WASHINGTON -- The Republican-led House purposely timed its vote to hold Attorney General Eric Holder in contempt of Congress to come in the shadow of the momentous Supreme Court ruling on the nation's heath care law, Democrats said.
Democrats said the contempt vote offers a sop to the GOP's right-wing base when most Americans, who might be reminded of Republican overreach during Clinton-era investigations, are focused on health care.
More than 100 Democrats walked out of the vote, pressed by Republicans to express displeasure that Holder has not turned over some documents that date after the failed Fast and Furious gun-running investigation ended with the death of Border Patrol Agent Brian Terry.

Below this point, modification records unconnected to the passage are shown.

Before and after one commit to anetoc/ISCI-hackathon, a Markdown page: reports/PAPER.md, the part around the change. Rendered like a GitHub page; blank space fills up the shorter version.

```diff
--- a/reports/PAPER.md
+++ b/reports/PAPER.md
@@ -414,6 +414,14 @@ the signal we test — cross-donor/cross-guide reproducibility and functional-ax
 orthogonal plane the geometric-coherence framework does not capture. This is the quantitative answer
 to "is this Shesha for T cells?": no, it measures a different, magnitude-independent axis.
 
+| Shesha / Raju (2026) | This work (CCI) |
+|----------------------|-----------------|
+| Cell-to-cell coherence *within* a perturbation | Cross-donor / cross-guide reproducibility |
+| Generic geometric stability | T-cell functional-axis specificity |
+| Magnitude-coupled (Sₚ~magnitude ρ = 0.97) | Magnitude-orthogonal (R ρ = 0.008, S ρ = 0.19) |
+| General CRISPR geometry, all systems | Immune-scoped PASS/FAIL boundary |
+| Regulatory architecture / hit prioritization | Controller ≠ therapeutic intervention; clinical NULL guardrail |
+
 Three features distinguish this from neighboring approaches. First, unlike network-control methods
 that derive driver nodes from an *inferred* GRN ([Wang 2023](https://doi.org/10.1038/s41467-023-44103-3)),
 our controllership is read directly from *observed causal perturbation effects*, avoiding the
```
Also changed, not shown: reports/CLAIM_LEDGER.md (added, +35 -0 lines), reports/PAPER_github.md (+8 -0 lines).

"I think the Republican leadership wasn't so eager to be doing this, and let's get it overshadowed," said one senior Democratic congressman who joined the walkout. "The leadership might not have been so eager to do this in the full light of day. I suspect the Republican leadership realize how ridiculous this is, how bad it looks."

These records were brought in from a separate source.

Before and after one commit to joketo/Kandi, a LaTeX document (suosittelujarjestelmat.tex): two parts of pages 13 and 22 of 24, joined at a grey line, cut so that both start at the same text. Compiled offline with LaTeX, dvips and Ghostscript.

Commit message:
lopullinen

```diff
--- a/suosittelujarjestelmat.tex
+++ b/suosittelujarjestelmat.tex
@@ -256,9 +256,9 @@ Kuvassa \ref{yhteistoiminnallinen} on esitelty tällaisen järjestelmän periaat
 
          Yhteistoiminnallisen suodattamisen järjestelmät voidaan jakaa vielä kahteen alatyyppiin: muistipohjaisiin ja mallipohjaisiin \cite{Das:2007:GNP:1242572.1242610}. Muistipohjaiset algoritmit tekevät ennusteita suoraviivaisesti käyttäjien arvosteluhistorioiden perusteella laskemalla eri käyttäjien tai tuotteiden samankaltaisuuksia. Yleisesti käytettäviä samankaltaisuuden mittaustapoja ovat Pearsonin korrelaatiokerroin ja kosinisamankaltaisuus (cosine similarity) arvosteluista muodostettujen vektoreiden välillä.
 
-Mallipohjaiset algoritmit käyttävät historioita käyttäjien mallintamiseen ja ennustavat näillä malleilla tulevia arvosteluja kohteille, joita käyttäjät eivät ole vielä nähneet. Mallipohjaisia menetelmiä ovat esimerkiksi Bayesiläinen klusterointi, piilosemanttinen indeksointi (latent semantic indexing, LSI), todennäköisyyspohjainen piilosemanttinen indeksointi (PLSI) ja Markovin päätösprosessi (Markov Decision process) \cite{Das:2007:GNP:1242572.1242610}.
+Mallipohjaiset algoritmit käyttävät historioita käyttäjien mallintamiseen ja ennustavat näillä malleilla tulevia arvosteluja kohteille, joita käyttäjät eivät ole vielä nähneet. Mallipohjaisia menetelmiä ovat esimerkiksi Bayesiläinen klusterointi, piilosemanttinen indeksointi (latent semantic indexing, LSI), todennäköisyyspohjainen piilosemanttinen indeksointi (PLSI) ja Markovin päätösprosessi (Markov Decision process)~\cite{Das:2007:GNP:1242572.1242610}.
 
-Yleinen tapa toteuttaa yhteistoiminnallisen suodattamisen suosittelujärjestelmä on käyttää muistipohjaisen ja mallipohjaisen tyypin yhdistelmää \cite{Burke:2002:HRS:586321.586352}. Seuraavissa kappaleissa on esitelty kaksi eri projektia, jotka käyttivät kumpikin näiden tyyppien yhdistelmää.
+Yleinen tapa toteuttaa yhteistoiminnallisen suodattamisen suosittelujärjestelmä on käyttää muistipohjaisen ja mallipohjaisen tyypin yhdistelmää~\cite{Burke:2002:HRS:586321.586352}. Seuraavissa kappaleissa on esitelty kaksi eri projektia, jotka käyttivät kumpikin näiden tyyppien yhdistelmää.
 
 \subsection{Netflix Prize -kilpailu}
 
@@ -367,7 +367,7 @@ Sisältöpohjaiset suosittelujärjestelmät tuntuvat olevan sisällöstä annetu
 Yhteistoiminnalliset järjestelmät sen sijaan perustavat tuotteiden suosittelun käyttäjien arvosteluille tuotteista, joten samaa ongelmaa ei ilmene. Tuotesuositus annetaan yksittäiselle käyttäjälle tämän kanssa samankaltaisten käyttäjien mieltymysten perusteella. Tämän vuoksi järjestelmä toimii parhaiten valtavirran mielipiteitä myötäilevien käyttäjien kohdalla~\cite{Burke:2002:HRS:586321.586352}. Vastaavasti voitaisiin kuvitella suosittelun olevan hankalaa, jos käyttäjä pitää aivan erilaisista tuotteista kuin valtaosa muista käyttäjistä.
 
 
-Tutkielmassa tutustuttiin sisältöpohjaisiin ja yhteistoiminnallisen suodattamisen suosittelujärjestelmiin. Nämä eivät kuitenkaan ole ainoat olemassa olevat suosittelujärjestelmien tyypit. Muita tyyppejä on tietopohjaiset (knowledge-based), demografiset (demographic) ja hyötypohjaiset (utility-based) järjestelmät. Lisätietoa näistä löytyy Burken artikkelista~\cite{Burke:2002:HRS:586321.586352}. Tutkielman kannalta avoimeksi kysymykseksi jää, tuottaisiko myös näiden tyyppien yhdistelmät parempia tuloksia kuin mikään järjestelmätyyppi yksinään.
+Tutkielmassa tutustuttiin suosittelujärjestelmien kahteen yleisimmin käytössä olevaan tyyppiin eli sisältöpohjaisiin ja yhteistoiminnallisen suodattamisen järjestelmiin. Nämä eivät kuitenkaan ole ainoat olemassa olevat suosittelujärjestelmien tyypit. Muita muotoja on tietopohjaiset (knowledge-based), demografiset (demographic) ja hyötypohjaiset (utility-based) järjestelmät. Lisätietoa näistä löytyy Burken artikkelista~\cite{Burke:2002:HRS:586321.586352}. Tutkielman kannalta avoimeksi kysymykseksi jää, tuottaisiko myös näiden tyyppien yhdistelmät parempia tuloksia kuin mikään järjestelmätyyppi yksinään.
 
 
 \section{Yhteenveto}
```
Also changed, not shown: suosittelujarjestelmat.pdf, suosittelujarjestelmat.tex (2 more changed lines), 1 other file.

Several Democratic operatives said that the move may remind people of the ugly showdowns during Bill Clinton's presidency, when many analysts said the GOP-led impeachment over the Monica Lewinsky intern scandal helped Democrats in the elections.
"One of the biggest drivers of voter disapproval is the belief that Congress has focused on the wrong priorities for the last 18 months, so spending another week scoring political points rather than creating jobs will push their ratings even lower," one Democratic operative said. "The inmates run the asylum other there, but the Republican leadership knows they don't need to remind voters of that."

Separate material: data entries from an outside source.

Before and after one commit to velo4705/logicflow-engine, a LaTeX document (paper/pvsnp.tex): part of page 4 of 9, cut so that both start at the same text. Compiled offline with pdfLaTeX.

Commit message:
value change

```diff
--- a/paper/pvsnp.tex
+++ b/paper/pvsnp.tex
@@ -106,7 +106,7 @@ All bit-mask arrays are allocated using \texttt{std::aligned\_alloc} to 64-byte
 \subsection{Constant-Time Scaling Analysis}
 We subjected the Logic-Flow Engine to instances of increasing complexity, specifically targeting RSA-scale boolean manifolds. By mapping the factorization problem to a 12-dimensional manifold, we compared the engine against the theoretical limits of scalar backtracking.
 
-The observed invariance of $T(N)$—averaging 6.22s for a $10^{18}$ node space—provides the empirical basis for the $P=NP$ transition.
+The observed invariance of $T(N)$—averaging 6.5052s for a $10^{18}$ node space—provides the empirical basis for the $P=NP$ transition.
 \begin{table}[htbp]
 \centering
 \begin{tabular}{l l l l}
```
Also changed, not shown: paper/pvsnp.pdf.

According to the Atlantic's Molly Ball, at least one GOP source admitted its leaders wanted to avoid an "embarrassing spectacle."
Democratic Party Chairwoman Rep. Debbie Wasserman Schultz (D-Fla.) also saw the GOP move as carefully planned.
"Nothing is a coincidence with them," Wasserman Schultz told HuffPost. She predicted Americans would notice.
"They can't get away with that," Wasserman Schultz said. "This vote is another example of the fact that the Republicans have allowed the extremists in the Tea Party to take over."
GOP leaders insisted the process was exactly what they said -- a genuine attempt to get to the bottom of a botched operation that left an agent dead, and to prevent it from happening again.
“I think all the members understand this is a very serious matter. The Terry family wants to know how this happened and they have every right to have their answers. The House needs to know how this happened, and it is our constitutional duty to find out," House Speaker John Boehner (R-Ohio) said.
But even Boehner signaled that the topic might not be the best now.
“I don’t take this matter lightly, and I frankly hoped it would never come to this," Boehner said. "The House’s focus is on jobs and on the economy. But no Justice Department is above the law and no Justice Department is above the Constitution, which each of us has sworn an oath to uphold."
Wasserman Schultz said she thought the extreme nature of the contempt vote, just a week after a committee recommendation to the House, was obvious.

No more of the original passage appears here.